IAG freezes non-EU share ownership to 47.5% amid Brexit confusion

Airline group awaits guidance on whether its ownership structure will need to be amended

Aer Lingus parent IAG said in a statement it would suspend the voting rights of any shares acquired by a relevant non-EU person and require the owner to sell the shares to a third party or to the airline group itself. Photograph: Brian Lawless/PA Wire

Aer Lingus parent IAG said in a statement it would suspend the voting rights of any shares acquired by a relevant non-EU person and require the owner to sell the shares to a third party or to the airline group itself.

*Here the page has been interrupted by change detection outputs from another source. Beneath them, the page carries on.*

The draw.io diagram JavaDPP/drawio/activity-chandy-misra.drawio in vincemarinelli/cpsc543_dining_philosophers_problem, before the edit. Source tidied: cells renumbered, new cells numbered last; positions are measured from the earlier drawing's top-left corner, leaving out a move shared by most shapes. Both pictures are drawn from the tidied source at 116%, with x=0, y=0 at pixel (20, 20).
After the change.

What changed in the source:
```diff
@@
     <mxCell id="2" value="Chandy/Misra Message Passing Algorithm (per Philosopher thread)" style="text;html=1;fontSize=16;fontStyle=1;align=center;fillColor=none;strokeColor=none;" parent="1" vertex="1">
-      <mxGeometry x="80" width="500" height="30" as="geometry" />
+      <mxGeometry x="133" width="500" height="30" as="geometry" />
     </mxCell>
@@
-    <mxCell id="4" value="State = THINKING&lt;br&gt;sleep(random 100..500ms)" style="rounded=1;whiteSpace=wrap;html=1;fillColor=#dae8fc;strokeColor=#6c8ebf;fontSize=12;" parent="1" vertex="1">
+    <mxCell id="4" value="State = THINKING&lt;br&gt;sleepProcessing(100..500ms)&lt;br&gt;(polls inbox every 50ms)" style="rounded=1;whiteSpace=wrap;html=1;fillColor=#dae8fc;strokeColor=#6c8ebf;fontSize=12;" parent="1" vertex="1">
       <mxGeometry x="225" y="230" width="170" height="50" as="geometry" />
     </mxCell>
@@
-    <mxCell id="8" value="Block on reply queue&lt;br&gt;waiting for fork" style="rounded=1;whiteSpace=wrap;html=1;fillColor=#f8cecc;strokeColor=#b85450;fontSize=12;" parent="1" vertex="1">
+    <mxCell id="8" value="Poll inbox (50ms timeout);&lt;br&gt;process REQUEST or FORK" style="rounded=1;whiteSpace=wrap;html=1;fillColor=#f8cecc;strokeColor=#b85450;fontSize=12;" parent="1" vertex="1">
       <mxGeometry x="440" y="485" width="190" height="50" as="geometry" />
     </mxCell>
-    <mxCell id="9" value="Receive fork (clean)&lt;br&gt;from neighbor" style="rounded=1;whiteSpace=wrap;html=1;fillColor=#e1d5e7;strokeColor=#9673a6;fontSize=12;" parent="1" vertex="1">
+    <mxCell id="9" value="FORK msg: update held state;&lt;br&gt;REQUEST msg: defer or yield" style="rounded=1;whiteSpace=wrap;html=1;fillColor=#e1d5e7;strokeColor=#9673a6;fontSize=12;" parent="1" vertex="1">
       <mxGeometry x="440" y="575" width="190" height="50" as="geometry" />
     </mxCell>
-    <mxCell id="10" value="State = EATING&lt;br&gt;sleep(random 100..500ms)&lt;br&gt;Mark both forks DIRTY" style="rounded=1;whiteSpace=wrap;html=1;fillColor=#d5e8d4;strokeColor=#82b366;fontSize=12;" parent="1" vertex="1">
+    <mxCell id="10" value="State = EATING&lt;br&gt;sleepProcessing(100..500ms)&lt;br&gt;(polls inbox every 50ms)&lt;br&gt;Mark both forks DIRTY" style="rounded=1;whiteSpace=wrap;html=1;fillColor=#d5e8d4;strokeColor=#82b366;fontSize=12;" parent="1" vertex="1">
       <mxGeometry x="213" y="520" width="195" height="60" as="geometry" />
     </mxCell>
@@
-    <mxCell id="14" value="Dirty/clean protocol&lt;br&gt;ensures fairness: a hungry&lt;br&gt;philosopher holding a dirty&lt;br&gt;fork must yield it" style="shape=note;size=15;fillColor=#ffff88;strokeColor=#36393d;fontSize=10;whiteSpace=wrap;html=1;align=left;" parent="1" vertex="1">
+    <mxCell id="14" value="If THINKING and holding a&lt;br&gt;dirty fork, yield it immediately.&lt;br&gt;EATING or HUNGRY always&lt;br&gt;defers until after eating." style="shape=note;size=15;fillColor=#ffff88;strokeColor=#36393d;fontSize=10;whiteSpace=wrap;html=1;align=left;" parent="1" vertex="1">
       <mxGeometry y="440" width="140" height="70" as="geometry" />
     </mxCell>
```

Photograph: Brian Lawless/PA Wire

 

IAG, the owner of Aer Lingus, British Airways and Iberia airlines, said it would cap ownership of its shares by non-Europeans at the current 47.5 percent level to maintain its status as a European-owned airline.

Britainhas yet to seal a Brexit withdrawal agreement, posing a potential risk to airlines that do not meet EU rules requiring European carriers to be majority-owned and operated in the bloc.

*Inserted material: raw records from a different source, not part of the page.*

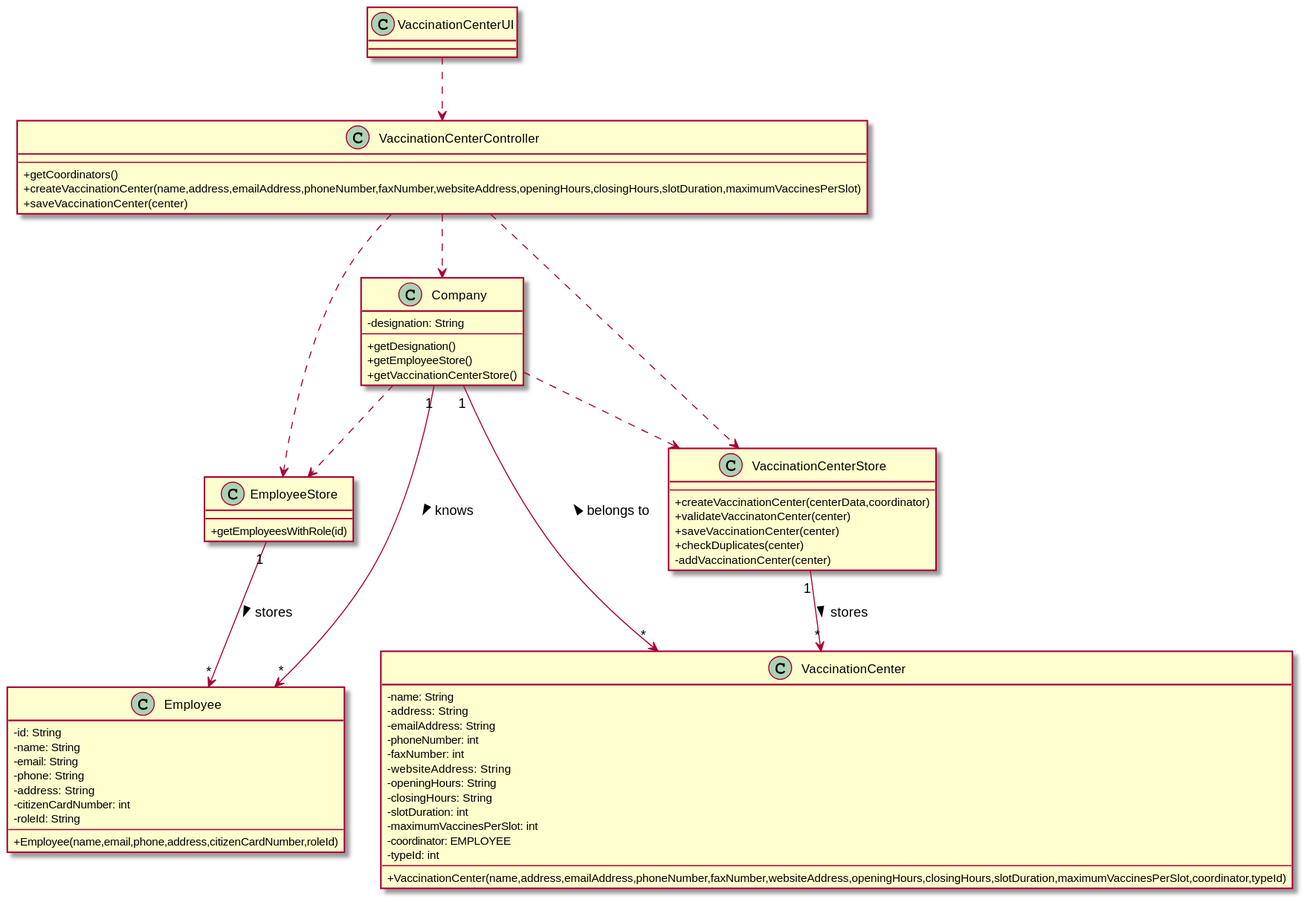
Above: docs/SprintB/US09/CD/US09_CD.svg in miseEnPlace-i/lapr2 (PlantUML), before the change.
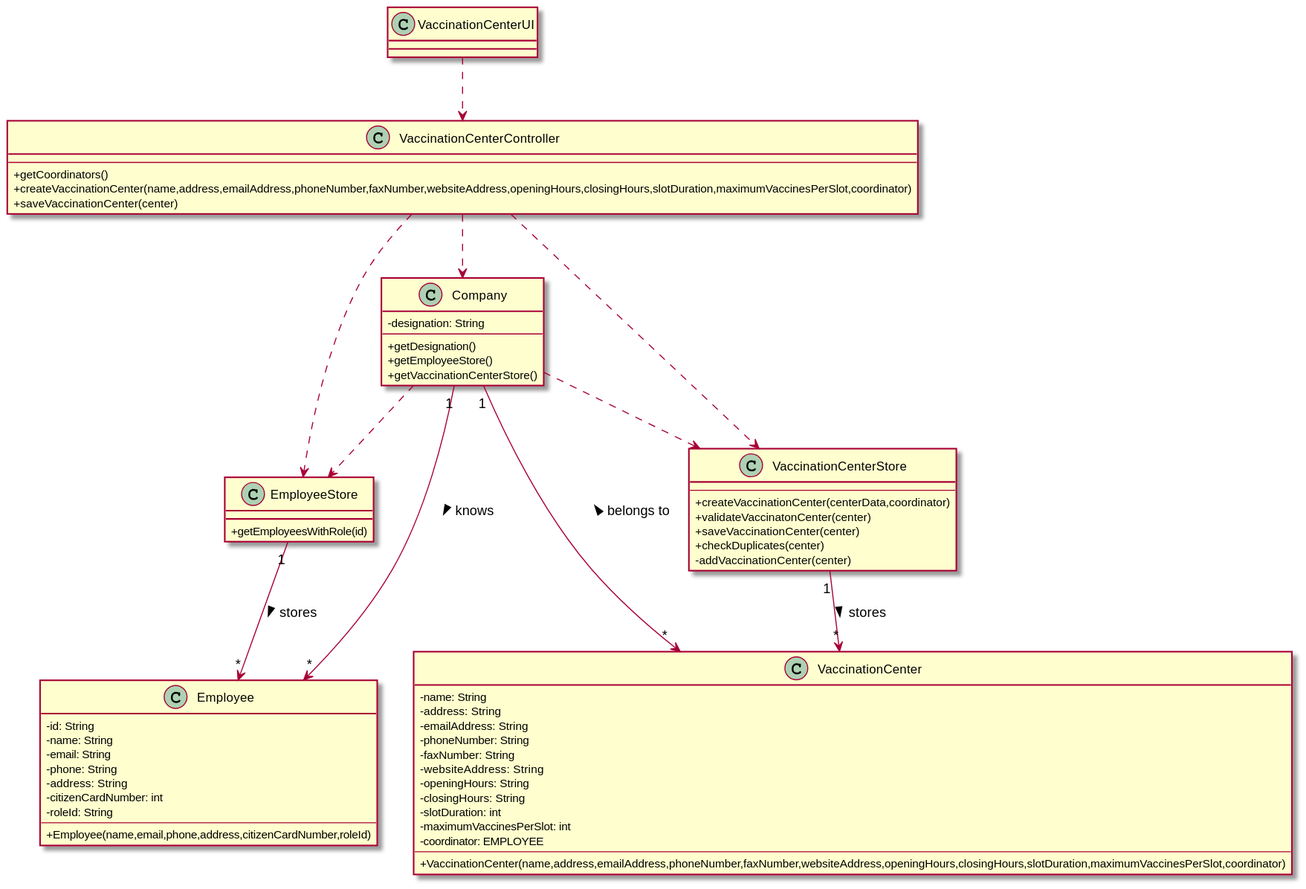
Later version of the same file.

Diff of the diagram source:
```diff
@@ -5,17 +5,16 @@
   - name: String
   - address: String
   - emailAddress: String
-  - phoneNumber: int
-  - faxNumber: int
+  - phoneNumber: String
+  - faxNumber: String
   - websiteAddress: String
   - openingHours: String
   - closingHours: String
   - slotDuration: int
   - maximumVaccinesPerSlot: int
   - coordinator: EMPLOYEE
-  - typeId: int
   ---
- +VaccinationCenter(name,address,emailAddress,phoneNumber,faxNumber,websiteAddress,openingHours,closingHours,slotDuration,maximumVaccinesPerSlot,coordinator,typeId)
+ +VaccinationCenter(name,address,emailAddress,phoneNumber,faxNumber,websiteAddress,openingHours,closingHours,slotDuration,maximumVaccinesPerSlot,coordinator)
 }
 
 
@@ -55,7 +54,7 @@
 class VaccinationCenterController {
   ---
   +getCoordinators()
-  +createVaccinationCenter(name,address,emailAddress,phoneNumber,faxNumber,websiteAddress,openingHours,closingHours,slotDuration,maximumVaccinesPerSlot)
+  +createVaccinationCenter(name,address,emailAddress,phoneNumber,faxNumber,websiteAddress,openingHours,closingHours,slotDuration,maximumVaccinesPerSlot,coordinator)
   +saveVaccinationCenter(center)
 }
 
```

Airlines that will no longer be majority owned by EU nationals once Britain leaves the EU face the threat of losing their right to fly within the bloc after Brexit due to share ownership rules.

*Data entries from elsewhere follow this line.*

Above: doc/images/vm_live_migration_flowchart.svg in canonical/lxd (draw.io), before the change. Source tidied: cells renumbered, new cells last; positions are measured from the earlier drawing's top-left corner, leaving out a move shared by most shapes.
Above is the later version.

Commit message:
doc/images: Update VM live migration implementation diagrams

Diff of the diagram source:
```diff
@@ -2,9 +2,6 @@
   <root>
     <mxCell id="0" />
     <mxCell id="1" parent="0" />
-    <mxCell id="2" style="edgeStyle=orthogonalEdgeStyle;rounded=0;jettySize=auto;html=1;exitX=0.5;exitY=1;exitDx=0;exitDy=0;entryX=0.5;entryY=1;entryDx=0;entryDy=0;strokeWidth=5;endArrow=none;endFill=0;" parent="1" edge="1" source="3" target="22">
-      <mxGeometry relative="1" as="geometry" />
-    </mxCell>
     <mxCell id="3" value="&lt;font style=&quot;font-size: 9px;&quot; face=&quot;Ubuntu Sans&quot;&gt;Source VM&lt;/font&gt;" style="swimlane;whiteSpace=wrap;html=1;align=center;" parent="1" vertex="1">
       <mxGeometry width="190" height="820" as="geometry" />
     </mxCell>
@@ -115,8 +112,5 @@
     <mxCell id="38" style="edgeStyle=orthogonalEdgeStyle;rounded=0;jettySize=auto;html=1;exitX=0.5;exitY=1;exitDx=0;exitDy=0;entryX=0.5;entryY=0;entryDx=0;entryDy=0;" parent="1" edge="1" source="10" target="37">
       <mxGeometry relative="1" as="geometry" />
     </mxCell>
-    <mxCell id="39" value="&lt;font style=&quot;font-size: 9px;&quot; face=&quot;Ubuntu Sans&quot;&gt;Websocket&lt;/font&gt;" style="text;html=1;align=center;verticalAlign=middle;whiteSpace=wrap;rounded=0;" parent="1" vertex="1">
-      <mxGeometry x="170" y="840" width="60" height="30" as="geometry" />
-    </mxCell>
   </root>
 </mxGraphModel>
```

European Commission sources told Reuters that Brussels encouraged IAG and all airlines concerned to check with the national licensing authorities whether they would still meet the operating licence requirements in case of a “no deal” Brexit.

Suspend the voting rights

The Aer Lingus parent said in a statement it would suspend the voting rights of any shares acquired by a relevant non-EU person and require the owner to sell the shares to a third party or to the airline group itself. But IAG said that UK citizens would not be subjected to this buying cap.

IAG has its headquarters in Britain and has shareholders from around the world. The Spanish government has said it is confident national flag carrier Iberia is a Spanish company and will be able to fly across Europe in the event of a disorderly Brexit.

On Wednesday the European Parliament will discuss common rules ensuring basic air connectivity following a no-deal Brexit. They also hope to agree to aviation safety with regard how airlines will operate in the event of a no-deal exit by the UK.

Ownership and control

Ireland South MEP Deirdre Clune has proposed an amendment on ownership and control allowing them more time to restructure to March 2020 as opposed to having to restructure in 50 or so days and get approval.

“In the case of a no-deal Brexit there could be capacity restrictions which would limit the frequency of flights operating in and out of the UK. This could cause considerable inconvenience and expense to passengers who have already booked flights in 2019 based on flights currently available for purchase on airline websites and tour operator brochures, be they for business purposes or for indeed for leisure,” she said.

- Bloomberg